Missouri is widely referred to as the premier bellwether state in presidential politics, having voted for the winning candidate in 25 out of 26 elections from 1904 to 2004. But Missouri isn't the only state with a remarkable record of voting with the majority of the country. Tennessee voted for the eventual winner in all but two elections between 1912 and 2004 -- its only aberrations coming in 1960 when it voted for Richard Nixon and 1924 when it chose John Davis over Calvin Coolidge.

While recent polling shows Missouri in play for both candidates this year, it's already clear which direction Tennessee is leaning -- away from Barack Obama, whom national polling indicates is favored to be the next president.

"The state seems poised to lose its status as a bellwether state this year," says Mark E. Byrnes, a political scientist at Middle Tennessee State University. "Barack Obama trails in Tennessee and few observers give him much chance of winning here. In general, the state appears to be trending more Republican, in part because of rapid population growth in white-collar suburban communities."

Franklin D. Roosevelt and other Democrats consistently won Tennessee in the first half of the 20th century.
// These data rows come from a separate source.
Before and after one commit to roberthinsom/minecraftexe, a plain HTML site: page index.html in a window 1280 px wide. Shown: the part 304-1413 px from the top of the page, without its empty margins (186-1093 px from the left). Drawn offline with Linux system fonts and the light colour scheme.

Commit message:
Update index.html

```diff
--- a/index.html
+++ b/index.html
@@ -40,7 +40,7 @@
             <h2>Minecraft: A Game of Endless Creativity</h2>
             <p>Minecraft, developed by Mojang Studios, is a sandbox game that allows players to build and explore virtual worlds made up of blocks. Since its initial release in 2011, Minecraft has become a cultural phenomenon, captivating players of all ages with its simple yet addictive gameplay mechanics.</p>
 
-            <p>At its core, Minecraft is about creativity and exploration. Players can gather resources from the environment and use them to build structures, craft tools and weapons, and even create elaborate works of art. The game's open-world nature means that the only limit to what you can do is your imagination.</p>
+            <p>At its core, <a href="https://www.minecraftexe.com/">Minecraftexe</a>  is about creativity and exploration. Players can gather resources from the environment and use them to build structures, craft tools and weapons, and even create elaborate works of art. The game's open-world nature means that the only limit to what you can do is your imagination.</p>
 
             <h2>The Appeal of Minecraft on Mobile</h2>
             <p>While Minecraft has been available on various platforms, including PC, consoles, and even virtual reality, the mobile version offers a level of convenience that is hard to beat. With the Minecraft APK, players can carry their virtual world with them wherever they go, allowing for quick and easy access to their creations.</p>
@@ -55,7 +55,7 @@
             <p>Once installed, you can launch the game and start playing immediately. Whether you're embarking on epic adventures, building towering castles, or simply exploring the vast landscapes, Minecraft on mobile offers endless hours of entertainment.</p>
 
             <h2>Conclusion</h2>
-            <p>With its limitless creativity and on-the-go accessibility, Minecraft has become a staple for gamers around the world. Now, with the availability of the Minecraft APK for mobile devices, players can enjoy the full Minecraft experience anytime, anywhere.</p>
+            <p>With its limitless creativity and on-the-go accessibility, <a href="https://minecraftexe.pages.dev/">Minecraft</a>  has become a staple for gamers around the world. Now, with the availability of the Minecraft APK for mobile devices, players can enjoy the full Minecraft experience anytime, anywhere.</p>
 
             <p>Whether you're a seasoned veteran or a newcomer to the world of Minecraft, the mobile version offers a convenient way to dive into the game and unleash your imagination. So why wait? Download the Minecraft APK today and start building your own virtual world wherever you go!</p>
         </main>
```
But after 1952 the only Democrats the state has supported for president have been those from south of the Mason-Dixon line. "The Democratic presidential candidates who have carried Tennessee in recent decades have been Bill Clinton and Jimmy Carter, Southern moderates," Mr. Byrnes points out. "Candidates who appear too liberal, like Obama -- or even native son Al Gore in 2000 -- have difficulty here."

Should both Missouri and Tennessee end up voting for the loser in 2008, it may be just another sign that a dramatic realignment of U.S. politics is underway.